Coonoor, Tamil Nadu: The Tea Board of India plans to introduce electronic auctions in six centres across the country by the end of the year, a top official said.
The board has invested more than Rs10 crore to develop the platform and another Rs1 crore for connectivity, said Basudeb Banerjee, chairman of the government trade promotion body.
The auctions will begin simultaneously in the six centres, he added.
Roshni Sen, deputy chairman of the board, said the electronic system would induce more people to join the auctions. “Presently, around 60% of the annual tea produce of over 900 million kg is sold through the six auction centres. With a transparent marketing system in place, more of the tea produced will take the auction route,” she said.
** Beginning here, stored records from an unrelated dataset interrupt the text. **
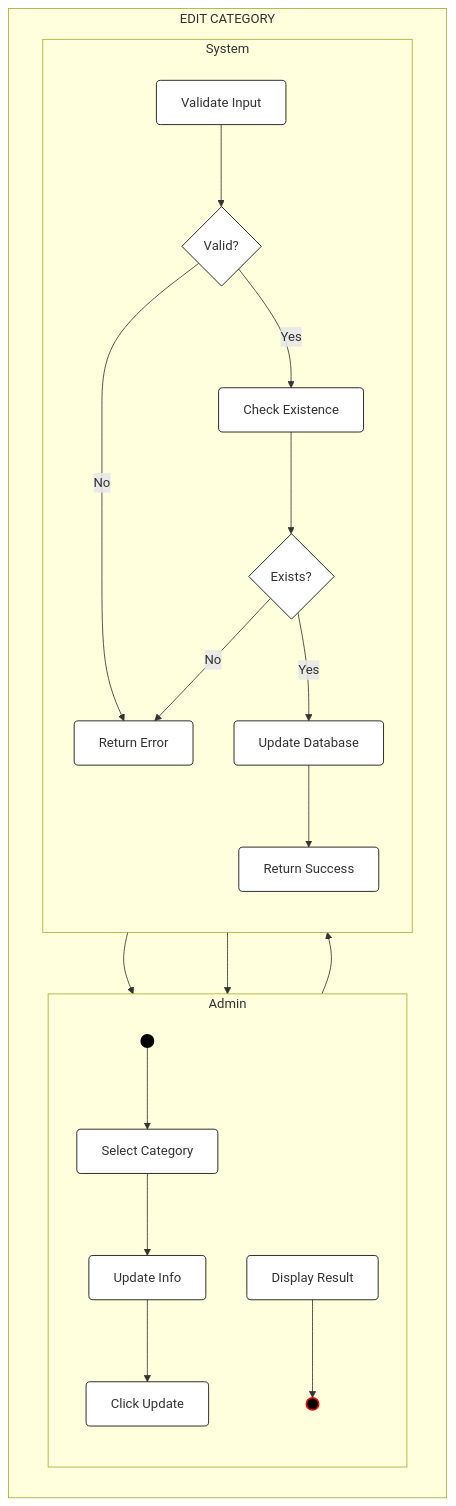
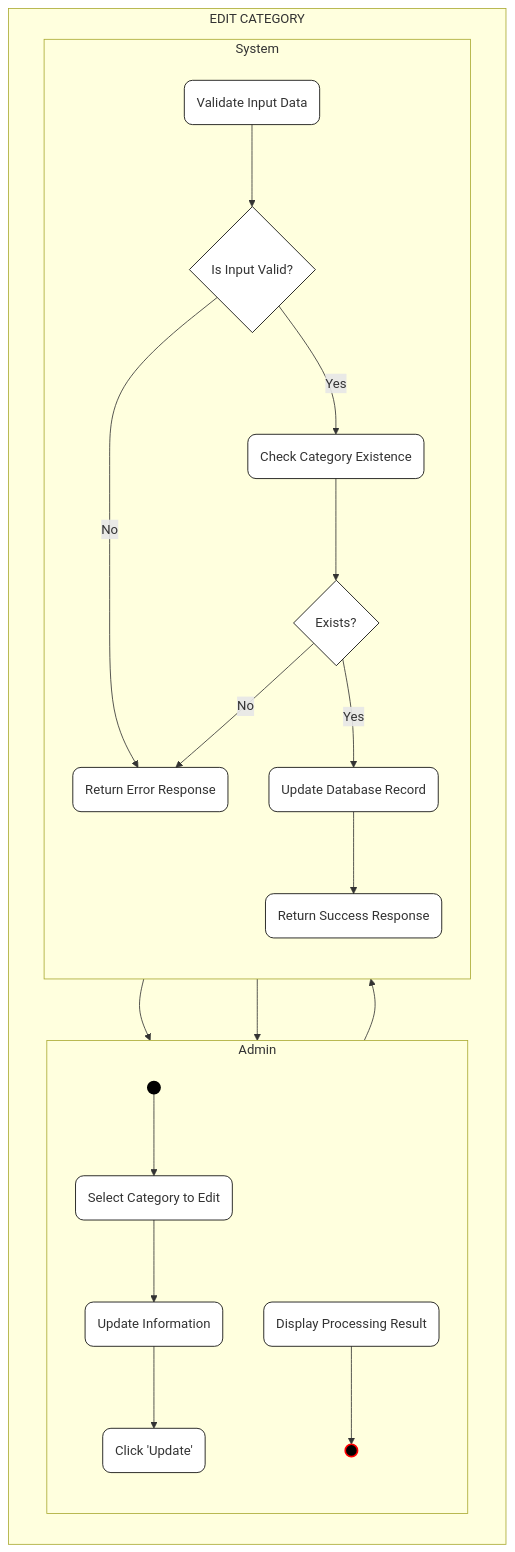
Before and after one commit to phuongloannn/bicycle-web-FE: the fourth of 6 diagrams in UML_Activity_Diagrams.md, drawn with Mermaid. The commit also changed other lines of this file, not shown here.

Commit message:
Update Activity Diagrams with rounded action nodes and improved labels matching visual style

````diff
--- a/UML_Activity_Diagrams.md
+++ b/UML_Activity_Diagrams.md
@@ -163,50 +163,50 @@
 ```mermaid
 flowchart TB
     %% Definitions
     classDef startNode fill:#000,stroke:#000,stroke-width:2px,color:#fff;
     classDef endNode fill:#000,stroke:#f00,stroke-width:2px,color:#fff;
-    classDef actionNode fill:#fff,stroke:#000,stroke-width:1px,rx:5,ry:5;
+    classDef actionNode fill:#fff,stroke:#000,stroke-width:1px,rx:10,ry:10;
     classDef decisionNode fill:#fff,stroke:#000,stroke-width:1px,shape:diamond;
 
     subgraph EditCatGroup ["EDIT CATEGORY"]
         direction TB
 
         subgraph AdminCol4 ["Admin"]
             direction TB
             Start4(( )):::startNode
-            A4_1[Select Category]:::actionNode
-            A4_2[Update Info]:::actionNode
-            A4_3[Click Update]:::actionNode
-            A4_4[Display Result]:::actionNode
+            A4_1(Select Category to Edit):::actionNode
+            A4_2(Update Information):::actionNode
+            A4_3(Click 'Update'):::actionNode
+            A4_4(Display Processing Result):::actionNode
             End4(( )):::endNode
 
             Start4 --> A4_1
             A4_1 --> A4_2
             A4_2 --> A4_3
         end
 
         subgraph SystemCol4 ["System"]
             direction TB
-            S4_1[Validate Input]:::actionNode
-            D4_1{Valid?}:::decisionNode
-            S4_2[Check Existence]:::actionNode
+            S4_1(Validate Input Data):::actionNode
+            D4_1{Is Input Valid?}:::decisionNode
+            S4_2(Check Category Existence):::actionNode
             D4_2{Exists?}:::decisionNode
-            S4_3[Update Database]:::actionNode
-            S4_4[Return Success]:::actionNode
-            S4_5[Return Error]:::actionNode
+            S4_3(Update Database Record):::actionNode
+            S4_4(Return Success Response):::actionNode
+            S4_5(Return Error Response):::actionNode
 
             A4_3 --> S4_1
             S4_1 --> D4_1
             D4_1 -- No --> S4_5
             D4_1 -- Yes --> S4_2
             S4_2 --> D4_2
             D4_2 -- No --> S4_5
             D4_2 -- Yes --> S4_3
             S4_3 --> S4_4
             S4_4 --> A4_4
             S4_5 --> A4_4
         end
         
         A4_4 --> End4
     end
 ```
````
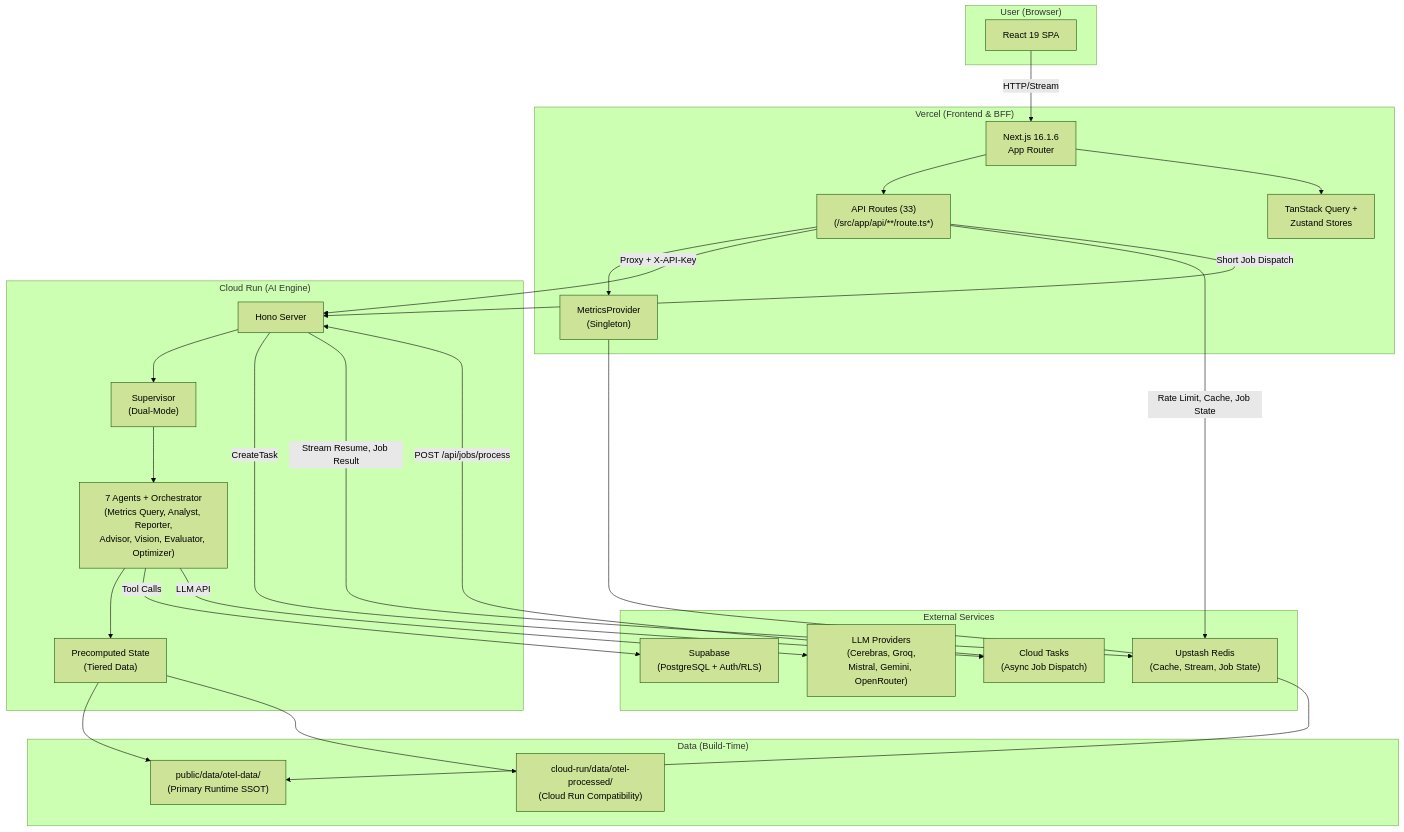
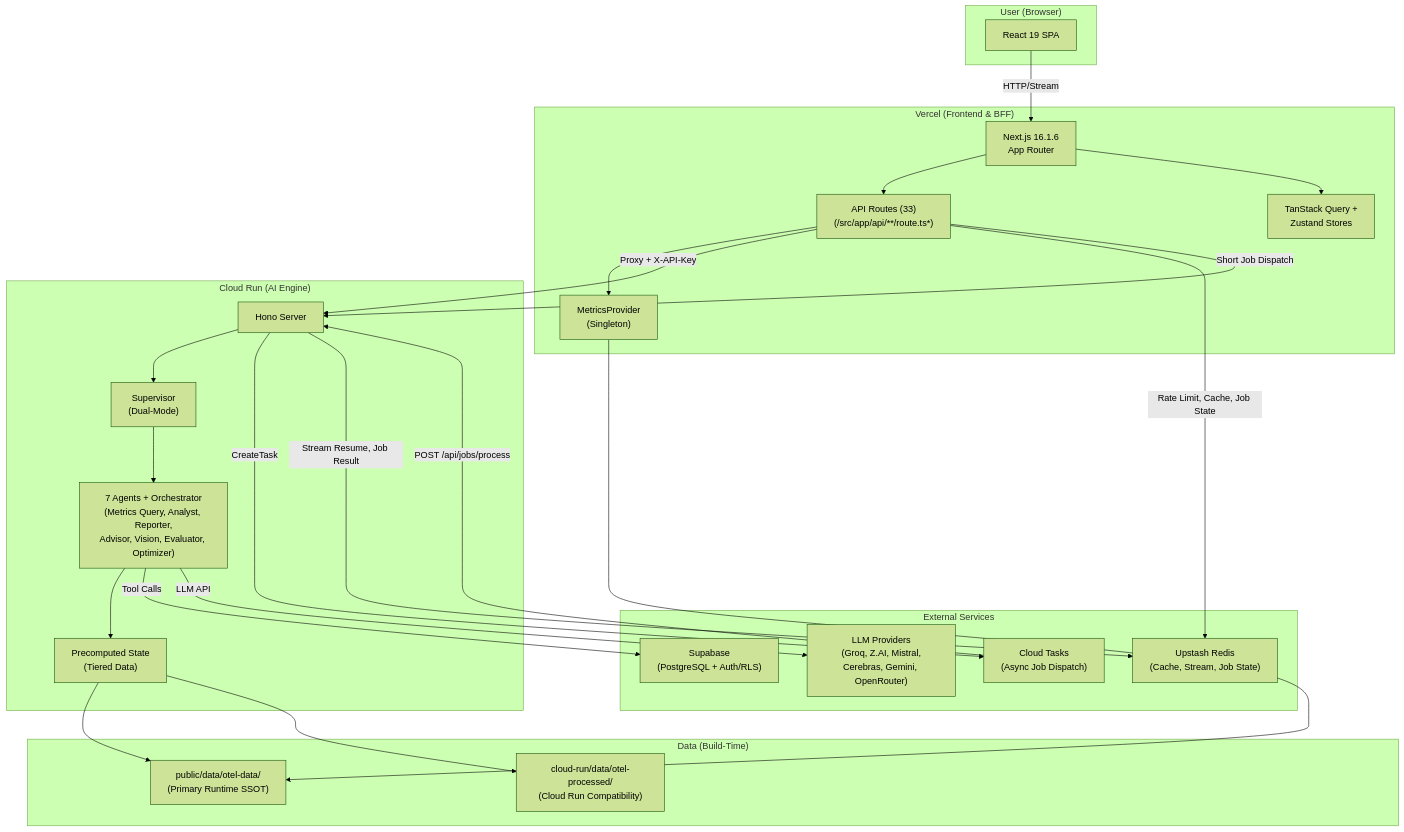
One commit to skyasu2/openmanager-ai changed the diagram in docs/reference/architecture/system/system-architecture-current.md. Above: the diagram before and after it, drawn with Mermaid (forest theme). The commit also changed other lines of this file and 15 other files, not shown here.

````diff
--- a/docs/reference/architecture/system/system-architecture-current.md
+++ b/docs/reference/architecture/system/system-architecture-current.md
@@ -33,51 +33,51 @@
 ```mermaid
 graph TB
     subgraph User["User (Browser)"]
         UI[React 19 SPA]
     end
 
     subgraph Vercel["Vercel (Frontend & BFF)"]
         NextJS["Next.js 16.1.6<br/>App Router"]
         API["API Routes (33)<br/>(/src/app/api/**/route.ts*)"]
         MP["MetricsProvider<br/>(Singleton)"]
         Providers["TanStack Query +<br/>Zustand Stores"]
     end
 
     subgraph CloudRun["Cloud Run (AI Engine)"]
         Hono["Hono Server"]
         Supervisor["Supervisor<br/>(Dual-Mode)"]
         Agents["7 Agents + Orchestrator<br/>(Metrics Query, Analyst, Reporter,<br/>Advisor, Vision, Evaluator, Optimizer)"]
         PreComp["Precomputed State<br/>(Tiered Data)"]
     end
 
     subgraph External["External Services"]
         Supabase["Supabase<br/>(PostgreSQL + Auth/RLS)"]
         Redis["Upstash Redis<br/>(Cache, Stream, Job State)"]
         CloudTasks["Cloud Tasks<br/>(Async Job Dispatch)"]
-        LLM["LLM Providers<br/>(Cerebras, Groq,<br/>Mistral, Gemini, OpenRouter)"]
+        LLM["LLM Providers<br/>(Groq, Z.AI, Mistral,<br/>Cerebras, Gemini, OpenRouter)"]
     end
 
     subgraph Data["Data (Build-Time)"]
         OTel["public/data/otel-data/<br/>(Primary Runtime SSOT)"]
         Compat["cloud-run/data/otel-processed/<br/>(Cloud Run Compatibility)"]
     end
 
     UI -->|HTTP/Stream| NextJS
     NextJS --> API
     API --> MP
     MP --> OTel
     API -->|Proxy + X-API-Key| Hono
     Hono --> Supervisor
     Supervisor --> Agents
     Agents --> PreComp
     PreComp --> OTel
     PreComp --> Compat
     Agents -->|Tool Calls| Supabase
     Agents -->|LLM API| LLM
     API -->|Rate Limit, Cache, Job State| Redis
     API -->|Short Job Dispatch| Hono
     Hono -->|CreateTask| CloudTasks
     CloudTasks -->|POST /api/jobs/process| Hono
     Hono -->|Stream Resume, Job Result| Redis
     NextJS --> Providers
 ```
````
The information technology arm of the National Stock Exchange, which developed the software for the auctions, will train people to use the electronic platforms over the next two months.
V. Rajaraman, vice-president of NSE.IT Ltd, said registered members would be able to trade in auctions in any of the six centres.
An index of the best of traded teas, based on volumes and price, could be created on the lines of the Sensex or Nifty indices, he said, adding that such a system could also be developed to introduce futures trade in tea.
The settlement mechanism for the electronic auction is being developed in collaboration with National Commodity Clearing Corp.
J.K. Thomas, director of Malankara Plantations Ltd and former president of the United Planters Association of Southern India, or Upasi, said the auction platform is based on a transparent system that would ensure fair price discovery.
With issues of adulteration and declining quality of tea, there is a need to allow export of material only through auctions, he said.
Banerjee, speaking on the sidelines of Upasi’s annual conference at Coonoor said the tea boards of Kenya and Sri Lanka are also studying India’s model to start similar centres in their countries.
Sri Lanka is even considering a proposal for reciprocal tea auctions with India, the world’s largest tea producer, and for closer ties in research and manpower training, said Lalith Hettiarachchi, chairman of the Sri Lanka Tea Board.
A six-member delegation from the island nation, representing its tea board, will also meet India’s equipment makers to discuss changing requirements, as many machines for tea factories are sourced from India, he said.
Government trade bodies of the two neighbouring nations last week signed agreements to recognize each other’s tea research laboratories, and look at closer ties for technology transfer, research in plant pathology and other issues affecting tea gardens.
On possible trade cooperation, Hettiarachchi said traders from both countries would be able to participate in reciprocal auctions if India and Sri Lanka implement electronic systems to auction tea.
The trade body for tea in Sri Lanka, however, is facing stiff opposition to the proposed system, he said.
Reciprocal auctions would give Sri Lankan traders easier access to the CTC (cut, tear and curl) tea variety from India, which in turn can source the orthodox type of tea from its neighbour, Hettiarachchi said.
Sri Lanka produces 310,000-320,000 tonnes of tea a year on average, of which nearly 95% is exported. The country has about 220,000ha under tea cultivation, he said.
The Sri Lankan tea industry is troubled by issues such as rising cost of production because of higher wages, and lack of interest in tea cultivation among youngsters from families traditionally involved in growing tea, Hettiarachchi said, noting similarities with Indian tea trade.